If President Trump gets his way and NAFTA ends, North Dakota could be impacted the most.

Agriculture is one of three industries that run the state of North Dakota.

"Agriculture is very important to North Dakota...it's the number one industry in the state and most of the people are either directly or indirectly employed through agriculture," said Myron Blumhagen, a farmer.

Most crops grown in the state get exported to other countries around the world, especially those with in the North American Free Trade Agreement.

"NAFTA and the trade with both Canada and Mexico are critically important for not only all the major grain sectors that we have in the state but also all of the livestock and so very, very critical to supporting prices and kind of the economic health that we have in the state," said Dr. Frayne Olson, Crop economist and marketing specialist for the NDSU Extension Service.

But the Trump Administration is considering pulling out of NAFTA. Olson says if the US were to pull out of the agreement, there would short-term and long-term effects.

"The original shock value would be very tough, it would be a major impact and it would be very negative at least short term to prices. Now the longer term impact is a little fuzzy, a little cloudier to figure out because if we don't have that free trade agreement what's plan B?," said Olson.

Blumhagen says that the US should pull out of the agreement and re-work negotiations.

"NAFTA needs to be fixed the reason Canada is so opposed to the United States pulling out of NAFTA because they've got such a sweet deal that they don't want it re-opened to give the United States the upper hand," said Blumhagen.

There's no decision yet, but if it happens it could create a ripple effect in North Dakota agriculture.

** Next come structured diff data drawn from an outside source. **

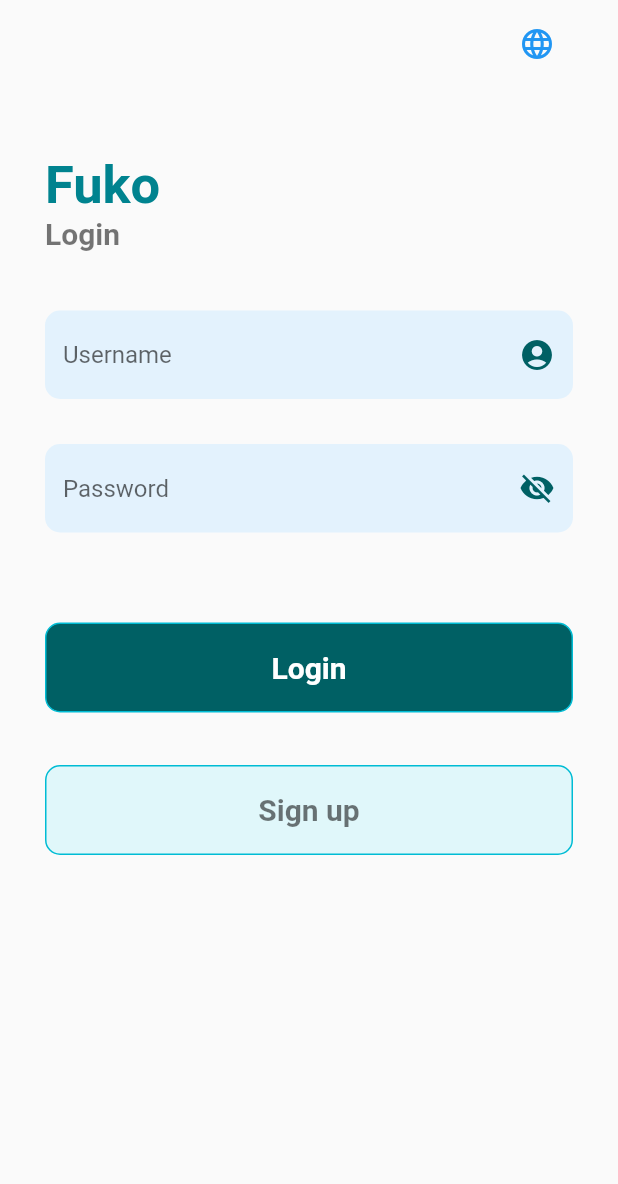
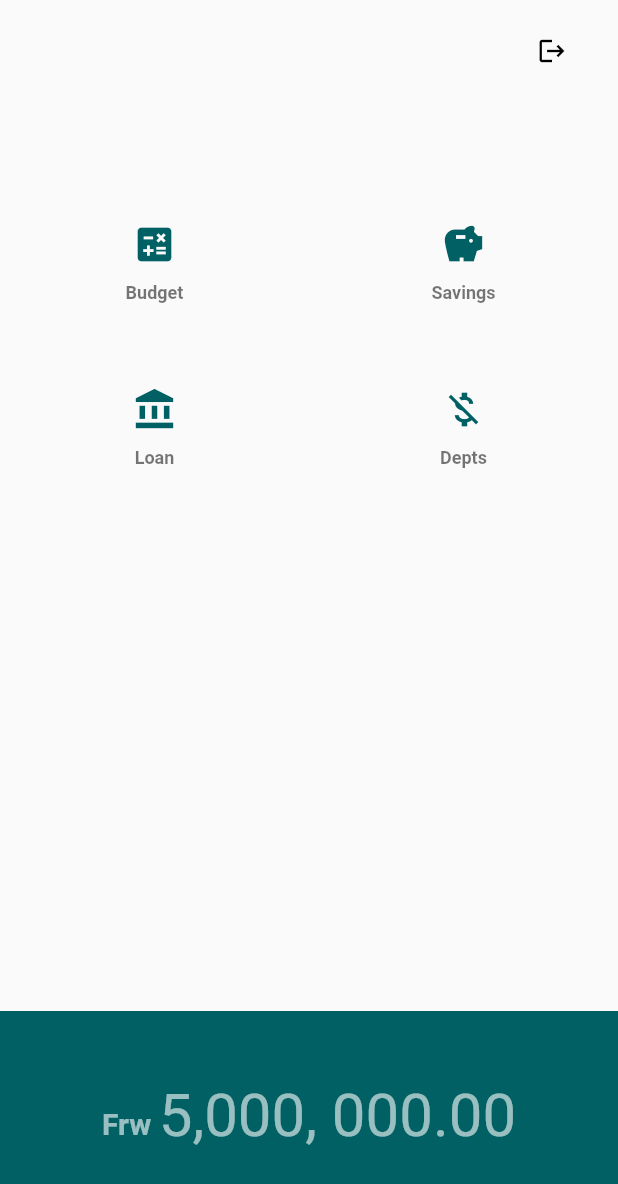
Before and after one commit to UWIMANAThierry/dart, a Flutter app: the screen it shows after launch, after a tap on "Login", on a phone screen of 412 x 824 dp. Shown: the top 1184 px of the screen. Run offline on Flutter 3.47's test engine with Material 2 defaults, Android fonts, the phone set to English and light mode, and no system bars.

Commit message:
home page

```diff
--- a/lib/screens/auth/login.dart
+++ b/lib/screens/auth/login.dart
@@ -15,6 +15,8 @@ class _LoginPageState extends State<LoginPage> {
   Widget build(BuildContext context) {
     return Scaffold(
       body: SafeArea(
+          child: Container(
+        height: MediaQuery.of(context).size.height,
         child: SingleChildScrollView(
             child: Container(
           child: Column(
@@ -26,10 +28,14 @@ class _LoginPageState extends State<LoginPage> {
               SizedBox(
                 height: 10,
               ),
-            loginInputField()
+              loginInputField(),
+              SizedBox(
+                height: 40,
+              ),
             ],
           ),
-      ))),
+        )),
+      )),
     );
   }
 
--- /dev/null
+++ b/lib/screens/pages/home.dart
@@ -0,0 +1,230 @@
+import 'package:flutter/material.dart';
+import 'package:fuko_app/screens/auth/login.dart';
+
+class HomePage extends StatefulWidget {
+  HomePage({Key? key}) : super(key: key);
+
+  @override
+  _HomePageState createState() => _HomePageState();
+}
+
+class _HomePageState extends State<HomePage> {
+  @override
+  Widget build(BuildContext context) {
+    return Scaffold(
+      body: SafeArea(
+          child: Container(
+        height: MediaQuery.of(context).size.height,
+        child: SingleChildScrollView(
+            child: Container(
+          height: MediaQuery.of(context).size.height,
+          child: Stack(
+            children: [
+              Column(
+                children: [
+                  SizedBox(
+                    height: 10,
+                  ),
+                  topContent(),
+                  SizedBox(
+                    height: 10,
+                  ),
+                  buttonsContent(),
+                ],
+              ),
+              Positioned(
+                bottom: 0.0,
+                width: MediaQuery.of(context).size.width,
+                child: totalCashRemain(),
+              )
+            ],
+          ),
+        )),
+      )),
+    );
+  }
+
+  Widget topContent() {
+    return Container(
+      height: 100,
+      child: Column(
+        children: [
+          Container(
+              margin: EdgeInsets.only(right: 20, left: 20),
+              alignment: Alignment.bottomRight,
+              child: IconButton(
+                  onPressed: () {
+                    Navigator.push(context,
+                        MaterialPageRoute(builder: (context) => LoginPage()));
+                  },
+                  icon: Icon(
+                    Icons.logout,
+                    color: Colors.black,
+                    size: 20,
+                  ))),
+          SizedBox(
+            height: 40,
+          ),
+        ],
+      ),
+    );
+  }
+
+  Widget totalCashRemain() {
+    return Container(
+      color: Colors.cyan[900],
+      padding: EdgeInsets.only(left: 10, right: 10, top: 10, bottom: 20),
+      height: 150,
+      child: Row(
+        mainAxisAlignment: MainAxisAlignment.center,
+        children: [
+          Container(
+            margin: EdgeInsets.only(top: 10),
+            child: Text(
+              "Frw",
+              style: TextStyle(
+                  color: Colors.white60,
+                  fontSize: 20,
+                  fontWeight: FontWeight.w600),
+            ),
+          ),
+          SizedBox(
+            width: 5,
+          ),
+          Container(
+            child: Text(
+              "5,000, 000.00",
+              style: TextStyle(
+                  color: Colors.white60,
+                  fontSize: 40,
+                  fontWeight: FontWeight.w400),
+            ),
+          )
+        ],
+      ),
+    );
+  }
+
+  Widget buttonsContent() {
+    return Container(
+      padding: EdgeInsets.all(20),
+      child: Column(
+        children: [
+          Row(mainAxisAlignment: MainAxisAlignment.spaceEvenly, children: [
+            Container(
+              width: 100,
+              child: TextButton(
+                child: Column(
+                  children: [
+                    Icon(
+                      Icons.calculate,
+                      size: 30,
+                      color: Colors.cyan[900],
+                    ),
+                    SizedBox(
+                      height: 10,
+                    ),
+                    Text(
+                      "Budget",
+                      style: TextStyle(
+                          color: Colors.black54,
+                          fontWeight: FontWeight.w600,
+                          fontSize: 12),
+                    )
+                  ],
+                ),
+                onPressed: () {},
+              ),
+            ),
+            SizedBox(
+              width: 40,
+            ),
+            Container(
+              width: 100,
+              child: TextButton(
+                child: Column(
+                  children: [
+                    Icon(
+                      Icons.savings,
+                      size: 30,
+                      color: Colors.cyan[900],
+                    ),
+                    SizedBox(
+                      height: 10,
+                    ),
+                    Text(
+                      "Savings",
+                      style: TextStyle(
+                          color: Colors.black54,
+                          fontWeight: FontWeight.w600,
+                          fontSize: 12),
+                    )
+                  ],
+                ),
+                onPressed: () {},
+              ),
+            ),
+          ]),
+          SizedBox(
+            height: 40,
+          ),
+          Row(mainAxisAlignment: MainAxisAlignment.spaceEvenly, children: [
+            Container(
+              width: 100,
+              child: TextButton(
+                child: Column(
+                  children: [
+                    Icon(
+                      Icons.account_balance,
+                      size: 30,
+                      color: Colors.cyan[900],
+                    ),
+                    SizedBox(
+                      height: 10,
+                    ),
+                    Text(
+                      "Loan",
+                      style: TextStyle(
+                          color: Colors.black54,
+                          fontWeight: FontWeight.w600,
+                          fontSize: 12),
+                    )
+                  ],
+                ),
+                onPressed: () {},
+              ),
+            ),
+            SizedBox(
+              width: 40,
+            ),
+            Container(
+              width: 100,
+              child: TextButton(
+                child: Column(
+                  children: [
+                    Icon(
+                      Icons.money_off,
+                      size: 30,
+                      color: Colors.cyan[900],
+                    ),
+                    SizedBox(
+                      height: 10,
+                    ),
+                    Text(
+                      "Depts",
+                      style: TextStyle(
+                          color: Colors.black54,
+                          fontWeight: FontWeight.w600,
+                          fontSize: 12),
+                    )
+                  ],
+                ),
+                onPressed: () {},
+              ),
+            ),
+          ])
+        ],
+      ),
+    );
+  }
+}
--- a/lib/widgets/custom_btn.dart
+++ b/lib/widgets/custom_btn.dart
@@ -1,6 +1,7 @@
 import 'package:flutter/material.dart';
 import 'package:fuko_app/screens/auth/login.dart';
 import 'package:fuko_app/screens/auth/signup.dart';
+import 'package:fuko_app/screens/pages/home.dart';
 
 Widget customButtom(context, title, btnColor, textColor) {
   return Container(
@@ -19,7 +20,7 @@ Widget customButtom(context, title, btnColor, textColor) {
       onPressed: () {
         if (title == "Login") {
           Navigator.push(
-              context, MaterialPageRoute(builder: (context) => LoginPage()));
+              context, MaterialPageRoute(builder: (context) => HomePage()));
         } else if (title == "Sign up") {
           Navigator.push(
               context, MaterialPageRoute(builder: (context) => SignUpPage()));
```
Lines whose indentation alone changed are shown as unchanged.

Reports say the Trump Administration doesn't believe that the U.S. is getting a fair deal.

Negotiations will continue among countries.